◆ Problem to solve ◆
Determine how many lines of the entries that follow contain "family", and respond with that number alone.

◆ Provided records ◆
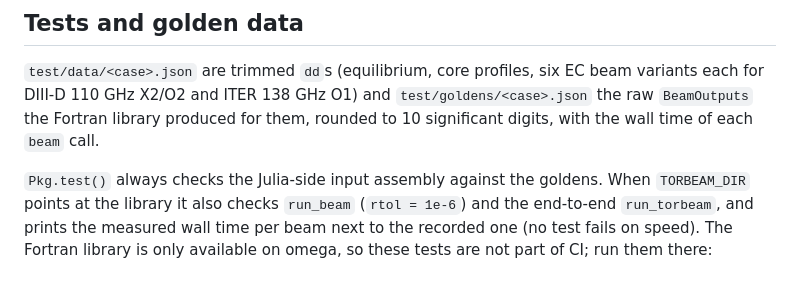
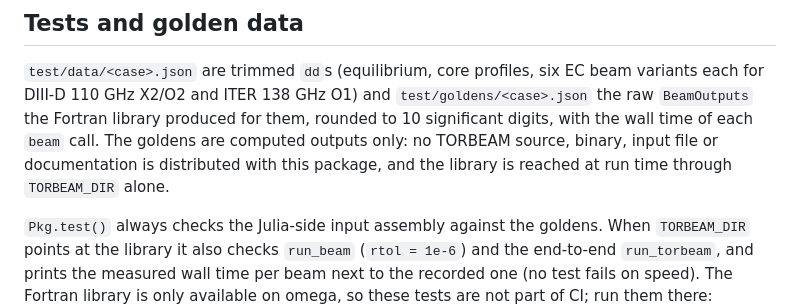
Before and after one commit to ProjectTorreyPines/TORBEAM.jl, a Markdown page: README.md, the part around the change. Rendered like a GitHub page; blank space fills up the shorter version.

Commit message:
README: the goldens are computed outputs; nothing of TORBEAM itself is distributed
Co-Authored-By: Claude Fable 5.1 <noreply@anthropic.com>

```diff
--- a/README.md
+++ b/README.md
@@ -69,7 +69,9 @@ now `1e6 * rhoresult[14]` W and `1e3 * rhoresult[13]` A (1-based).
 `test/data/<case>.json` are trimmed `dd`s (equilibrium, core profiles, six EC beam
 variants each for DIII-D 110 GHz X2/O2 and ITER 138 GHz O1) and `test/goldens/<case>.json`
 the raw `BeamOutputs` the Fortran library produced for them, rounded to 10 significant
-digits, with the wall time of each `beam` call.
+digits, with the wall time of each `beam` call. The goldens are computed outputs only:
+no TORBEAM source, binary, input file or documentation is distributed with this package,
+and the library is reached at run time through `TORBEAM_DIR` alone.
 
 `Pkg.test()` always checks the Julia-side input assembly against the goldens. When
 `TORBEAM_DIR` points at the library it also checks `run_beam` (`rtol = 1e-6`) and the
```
--
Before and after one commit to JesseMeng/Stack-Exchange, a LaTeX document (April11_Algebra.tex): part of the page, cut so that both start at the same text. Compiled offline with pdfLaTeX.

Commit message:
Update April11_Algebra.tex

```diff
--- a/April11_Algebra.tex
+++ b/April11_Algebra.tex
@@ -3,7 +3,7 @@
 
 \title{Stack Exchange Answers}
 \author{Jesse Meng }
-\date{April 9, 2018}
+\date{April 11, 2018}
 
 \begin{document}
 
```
--
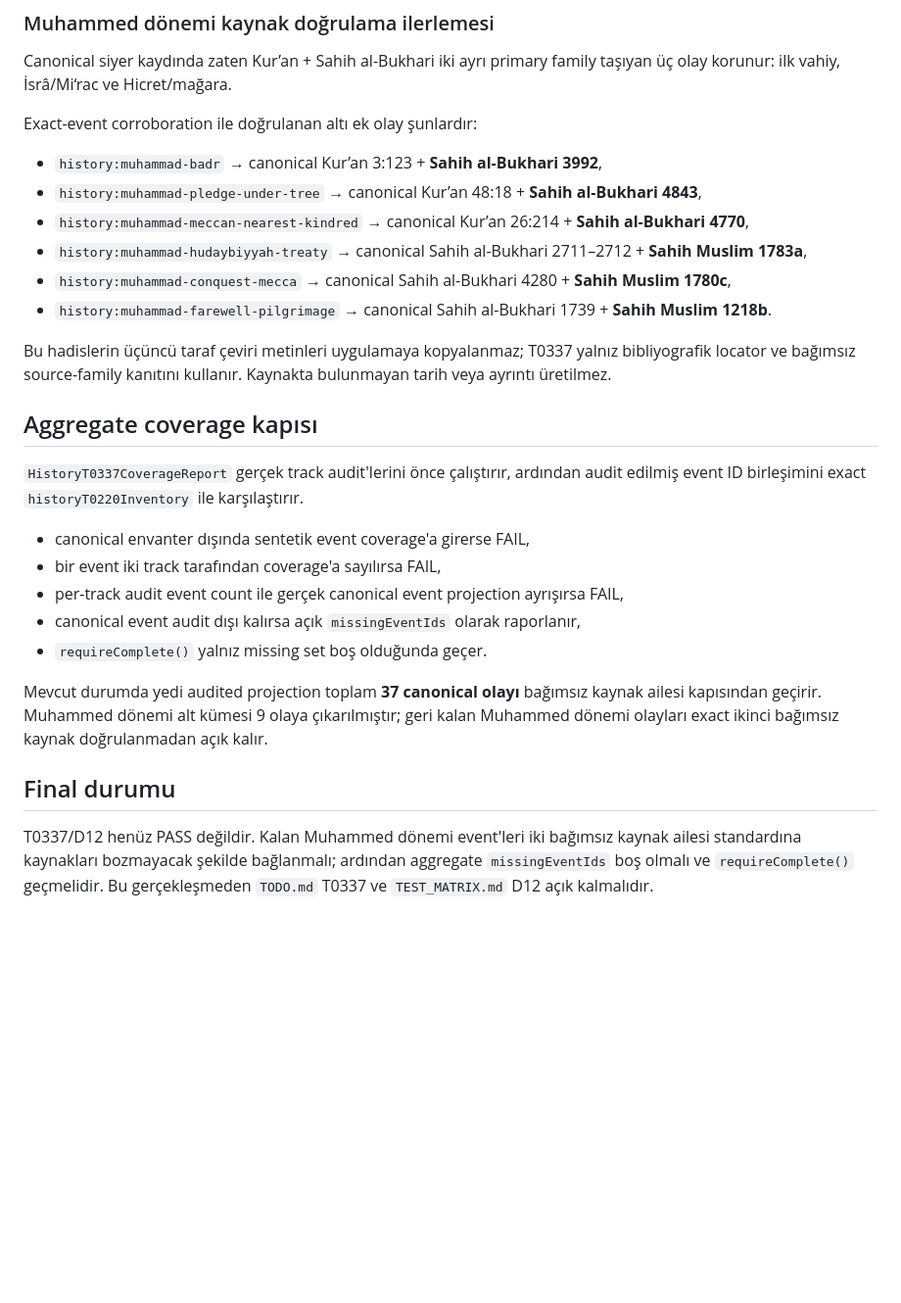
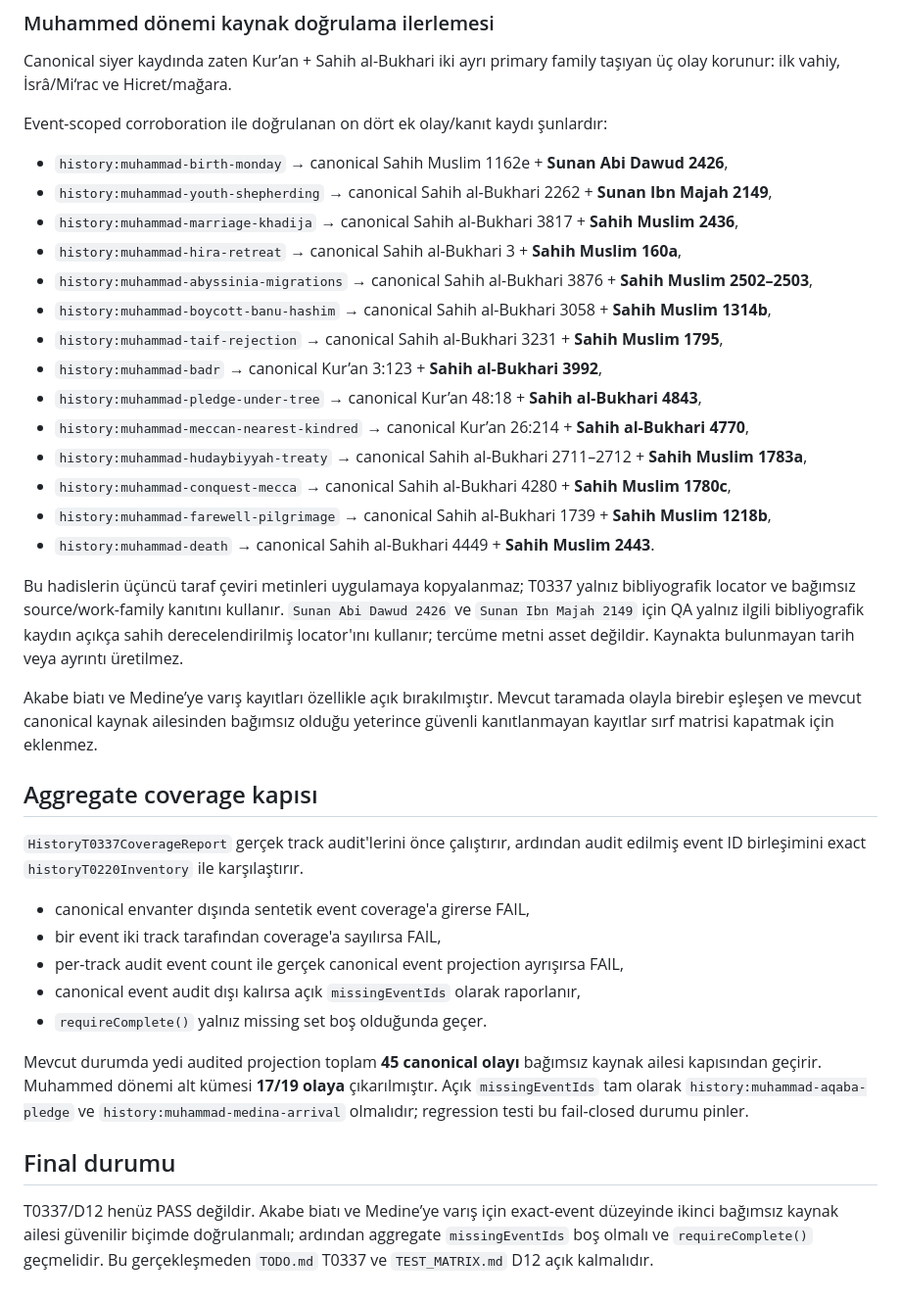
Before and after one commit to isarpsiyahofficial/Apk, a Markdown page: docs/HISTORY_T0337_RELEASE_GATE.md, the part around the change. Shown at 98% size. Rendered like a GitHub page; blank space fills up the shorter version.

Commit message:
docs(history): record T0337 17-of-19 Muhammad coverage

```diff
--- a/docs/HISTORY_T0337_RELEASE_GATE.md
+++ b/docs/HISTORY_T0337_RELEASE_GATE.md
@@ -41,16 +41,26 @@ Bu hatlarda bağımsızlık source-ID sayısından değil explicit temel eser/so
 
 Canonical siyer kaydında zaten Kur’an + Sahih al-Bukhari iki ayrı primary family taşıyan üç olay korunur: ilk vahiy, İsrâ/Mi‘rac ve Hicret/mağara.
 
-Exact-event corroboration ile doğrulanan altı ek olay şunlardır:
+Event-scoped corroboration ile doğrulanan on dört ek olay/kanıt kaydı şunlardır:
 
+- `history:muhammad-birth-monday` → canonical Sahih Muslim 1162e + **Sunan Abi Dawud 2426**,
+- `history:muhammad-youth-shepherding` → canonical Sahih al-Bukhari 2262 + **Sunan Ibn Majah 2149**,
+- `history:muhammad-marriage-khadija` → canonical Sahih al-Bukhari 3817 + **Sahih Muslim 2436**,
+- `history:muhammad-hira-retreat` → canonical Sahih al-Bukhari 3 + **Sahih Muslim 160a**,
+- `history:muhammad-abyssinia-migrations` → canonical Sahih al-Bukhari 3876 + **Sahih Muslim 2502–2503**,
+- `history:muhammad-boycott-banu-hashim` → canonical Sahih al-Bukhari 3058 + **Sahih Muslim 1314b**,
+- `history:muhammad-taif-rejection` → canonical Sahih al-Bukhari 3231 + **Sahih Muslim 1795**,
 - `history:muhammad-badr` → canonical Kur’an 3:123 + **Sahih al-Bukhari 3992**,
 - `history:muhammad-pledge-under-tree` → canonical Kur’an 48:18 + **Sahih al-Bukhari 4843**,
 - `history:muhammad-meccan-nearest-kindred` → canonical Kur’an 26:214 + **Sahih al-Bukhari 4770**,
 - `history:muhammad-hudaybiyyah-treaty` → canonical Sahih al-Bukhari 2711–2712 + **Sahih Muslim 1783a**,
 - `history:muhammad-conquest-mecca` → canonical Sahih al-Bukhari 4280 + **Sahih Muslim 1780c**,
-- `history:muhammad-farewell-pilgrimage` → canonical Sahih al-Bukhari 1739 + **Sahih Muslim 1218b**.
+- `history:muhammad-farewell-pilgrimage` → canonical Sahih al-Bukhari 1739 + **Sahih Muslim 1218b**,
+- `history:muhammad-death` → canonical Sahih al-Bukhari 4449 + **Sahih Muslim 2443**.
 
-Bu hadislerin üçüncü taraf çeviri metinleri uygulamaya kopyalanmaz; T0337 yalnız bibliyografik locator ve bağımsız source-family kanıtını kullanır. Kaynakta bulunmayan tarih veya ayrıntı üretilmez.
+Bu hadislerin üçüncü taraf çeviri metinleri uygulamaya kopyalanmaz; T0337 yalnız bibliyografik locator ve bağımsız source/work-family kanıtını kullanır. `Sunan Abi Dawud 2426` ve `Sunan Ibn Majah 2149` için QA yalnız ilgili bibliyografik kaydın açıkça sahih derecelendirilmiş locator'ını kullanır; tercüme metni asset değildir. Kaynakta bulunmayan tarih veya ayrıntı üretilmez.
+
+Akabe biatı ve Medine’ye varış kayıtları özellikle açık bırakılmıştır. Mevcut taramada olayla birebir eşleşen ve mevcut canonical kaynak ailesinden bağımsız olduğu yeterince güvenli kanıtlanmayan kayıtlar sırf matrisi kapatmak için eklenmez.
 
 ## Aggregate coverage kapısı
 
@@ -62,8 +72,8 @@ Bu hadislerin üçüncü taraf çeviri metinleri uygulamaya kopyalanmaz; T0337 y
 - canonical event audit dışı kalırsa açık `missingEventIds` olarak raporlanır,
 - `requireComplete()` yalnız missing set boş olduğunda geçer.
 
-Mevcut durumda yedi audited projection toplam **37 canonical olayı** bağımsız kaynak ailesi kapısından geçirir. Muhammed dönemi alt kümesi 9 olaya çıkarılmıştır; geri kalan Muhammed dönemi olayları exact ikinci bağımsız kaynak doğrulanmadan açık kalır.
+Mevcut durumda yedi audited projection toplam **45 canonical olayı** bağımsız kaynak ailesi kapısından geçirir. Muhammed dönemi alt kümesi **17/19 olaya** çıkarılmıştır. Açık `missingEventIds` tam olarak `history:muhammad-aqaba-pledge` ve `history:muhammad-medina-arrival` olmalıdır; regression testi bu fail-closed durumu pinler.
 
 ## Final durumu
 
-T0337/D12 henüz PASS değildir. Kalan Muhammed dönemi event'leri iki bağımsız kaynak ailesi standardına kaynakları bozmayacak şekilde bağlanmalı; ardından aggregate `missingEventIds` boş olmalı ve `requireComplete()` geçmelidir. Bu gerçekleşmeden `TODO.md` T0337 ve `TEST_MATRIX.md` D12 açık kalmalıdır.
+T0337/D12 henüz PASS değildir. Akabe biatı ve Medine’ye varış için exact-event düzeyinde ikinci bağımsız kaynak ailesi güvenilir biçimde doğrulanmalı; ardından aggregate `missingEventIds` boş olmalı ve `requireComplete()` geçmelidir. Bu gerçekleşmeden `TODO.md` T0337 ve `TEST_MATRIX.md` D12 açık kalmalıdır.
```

◆ Output for this exercise ◆
3